"Israel will take every defensive measure to stop these rocket attacks," government spokeswoman Miri Eisen said. "We will defend our citizens against the rockets, against the weapons, against the Iranian-backed Hamas who are attacking Israel."

Analysts said Israeli policymakers were most likely trying to walk a narrow line to avoid uniting Palestinian factions into a common front against Israel.

Hamas mounted accusations on its Web sites, radio and TV that Abbas-linked forces were working with Israel - an allegation dismissed as "absurd" by a Fatah spokesman.

Although Israel said it was not taking sides, the air strikes did make it more difficult for Hamas gunmen to move around, and that could help Fatah's fighters, who appeared to have been outfought in the latest round of battles. Hamas fighters have clearly been more motivated in the current fighting and earlier battles in December.

In Washington, State Department spokesman Sean McCormack said Israel had shown "great restraint" in exercising its right to self-defense. He warned Hamas it would never achieve a Palestinian state unless it chose peace and worked with Fatah.

Said McCormack: "They're not going to see it by launching Qassam rockets into Israel. They're not going to see it by attacking the legitimate security forces of the Palestinian Authority. They're not going to see it by sending young people armed with suicide vests to blow up other Israeli youngsters."

A day after bombing two Hamas targets, Israeli aircraft struck a Hamas command center, a trailer housing bodyguards and two vehicles yesterday, citing the firing by Hamas of more than 50 rockets at the Israeli border town of Sderot over three days.

Busloads of Sderot residents sought shelter away from the frontier. Israeli media said more than 2,000 of the town's 24,000 people had left.

Yesterday's air strikes came on the fifth day of factional fighting that appeared to be tearing apart a Hamas-Fatah unity government formed two months ago in hopes of ending such clashes - and also killing any hope of renewed peacemaking between Israel and the Palestinians.

In all, 46 Palestinians had been killed by the infighting since Sunday. But street clashes ebbed yesterday, and Gazans who had been trapped in their homes the previous day hurried out to stock up on bread, bottled water and other supplies.

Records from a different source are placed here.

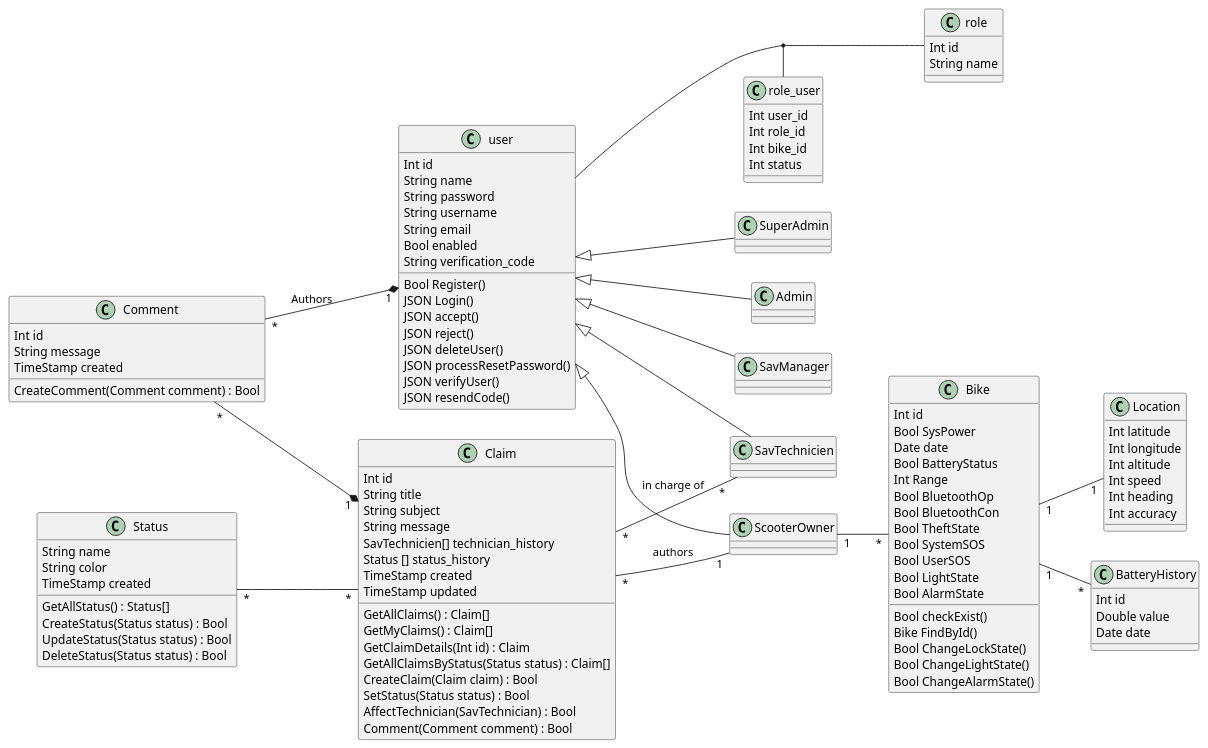
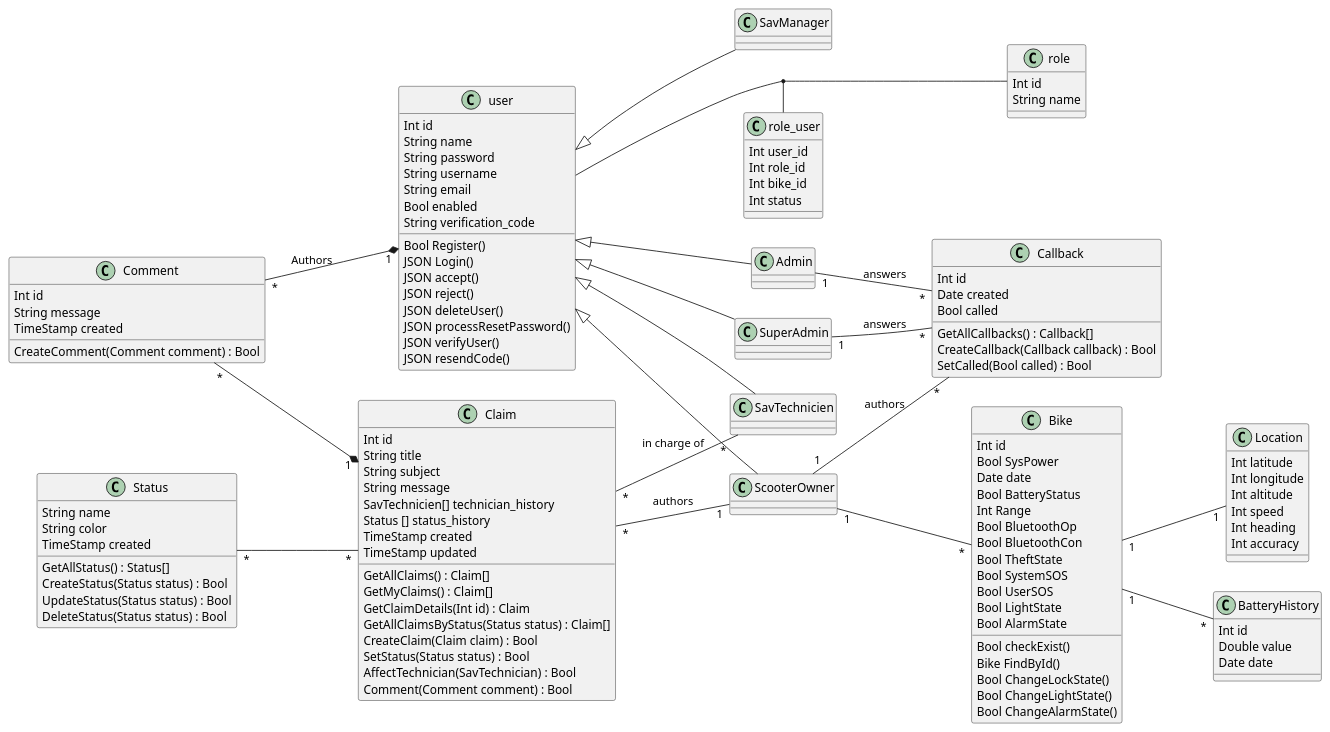
Before and after one commit to smurfsDev/pixii-project: the diagram in rapport/class/general_class_diagram.wsd, drawn with PlantUML. The commit also changed 1 other file, not shown here.

Commit message:
callback class diagram

```diff
--- a/rapport/class/general_class_diagram.wsd
+++ b/rapport/class/general_class_diagram.wsd
@@ -1,133 +1,149 @@
 @startuml general_class_diagram
 Class user {
 Int id
 String name
 String password
 String username
 String email
 Bool enabled 
 String verification_code
 Bool Register()
 JSON Login()
 JSON accept()
 JSON reject()
 JSON deleteUser()
 JSON processResetPassword()
 JSON verifyUser()
 JSON resendCode()
 }
 
 Class role{
 Int id
 String name
 }
 
 Class role_user{
 Int user_id
 Int role_id
 Int bike_id
 Int status
 }
 (user,role) "1..*" - "0..*" role_user
 
  
 Class SuperAdmin{}
 Class Admin{}
 Class SavManager{}
 Class SavTechnicien{}
 Class ScooterOwner{}
 Class Location{
     Int latitude
     Int longitude
     Int altitude
     Int speed
     Int heading
     Int accuracy
 }
 Class BatteryHistory{
     Int id
     Double value
     Date date
 }
 Class Bike{
     Int id
     Bool SysPower
     Date date
     ' Location location
     Bool BatteryStatus
     ' BatteryHistory[] batteryHistory
     Int Range
     Bool BluetoothOp
     Bool BluetoothCon
     Bool TheftState
     Bool SystemSOS
     Bool UserSOS
     Bool LightState
     Bool AlarmState
     Bool checkExist()
     Bike FindById()
     Bool ChangeLockState()
     Bool ChangeLightState()
     Bool ChangeAlarmState()
 
 }
 
 left to right direction
 user <|-- SuperAdmin
 user <|-- Admin
 user <|-- SavManager
 user <|-- SavTechnicien
 user <|-- ScooterOwner
 
 Class Claim {
 Int id
 String title
 String subject
 String message
 SavTechnicien[] technician_history
 Status [] status_history
 TimeStamp created
 TimeStamp updated
 
 GetAllClaims() : Claim[]
 GetMyClaims() : Claim[]
 GetClaimDetails(Int id) : Claim
 GetAllClaimsByStatus(Status status) : Claim[]
 CreateClaim(Claim claim) : Bool
 SetStatus(Status status) : Bool
 AffectTechnician(SavTechnician) : Bool
 Comment(Comment comment) : Bool
 
 }
 
 Class Comment{
 Int id
 String message
 TimeStamp created
 
 CreateComment(Comment comment) : Bool
 
 }
 
 Class Status{
 String name
 String color
 TimeStamp created
 
 GetAllStatus() : Status[]
 CreateStatus(Status status) : Bool
 UpdateStatus(Status status) : Bool
 DeleteStatus(Status status) : Bool
 
 }
 
 Claim "*"--"*" SavTechnicien : in charge of 
 Claim "*"--"1" ScooterOwner : authors
 Comment "*"--*"1" Claim
 Comment "*"--*"1" user : Authors
 Status "*"--"*" Claim
 Bike "1"--"1" Location
 Bike "1"--"*" BatteryHistory
 ScooterOwner "1"--"*" Bike
 
+Class Callback{
+	Int id
+	Date created
+	Bool called
+	GetAllCallbacks() : Callback[]
+	CreateCallback(Callback callback) : Bool
+	SetCalled(Bool called) : Bool
+}
+
+ScooterOwner "1"--"*" Callback :authors
+
+SuperAdmin "1"--"*" Callback :answers
+Admin "1"--"*" Callback :answers
+
+
+
 @enduml
```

"I have run out of cigarettes," said grocer Ghassan Abu al-Qas, "and I'm almost out of mineral water. I don't have many diapers left."

No one stayed outside long, though, fearing a resumption of fighting. Few cars and trucks ventured out.

Israel's air strikes complicated an already chaotic situation in Gaza, making the embattled Abbas even more vulnerable to Hamas accusations he is in Israel's pocket. With his aides citing security concerns, Abbas canceled a trip yesterday to Gaza for talks with Prime Minister Ismail Haniyeh of Hamas.

Israel had remained on the sidelines during the infighting, but security officials said the military had to respond to the attacks on Sderot. Israeli Prime Minister Ehud Olmert was under intense public pressure to respond to the Hamas barrage, and he visited the town late yesterday to tell residents they should not feel alone, his office said.

Palestinian Fighting Vexes Arab Leaders

Arab governments appear unsure how

to stop the wave of Palestinian fighting, which threatens to wreck faltering

efforts to resume the Arab-Israeli

peace process.

Arabs watched television footage of the Gaza fighting in despair. "May God curse you all," Egyptian columnist

Ahmed Ragab wrote.

The chaos is a blow to U.S. allies, including Saudi Arabia, that have tried for months to mediate an end to the disputes between Hamas and the Fatah faction led by Palestinian Authority President Mahmoud Abbas.

Saudi Arabia has kept silent about the clashes in Gaza since they began five days ago, a sign of its anger at the two sides and its reluctance to get involved.

- Associated Press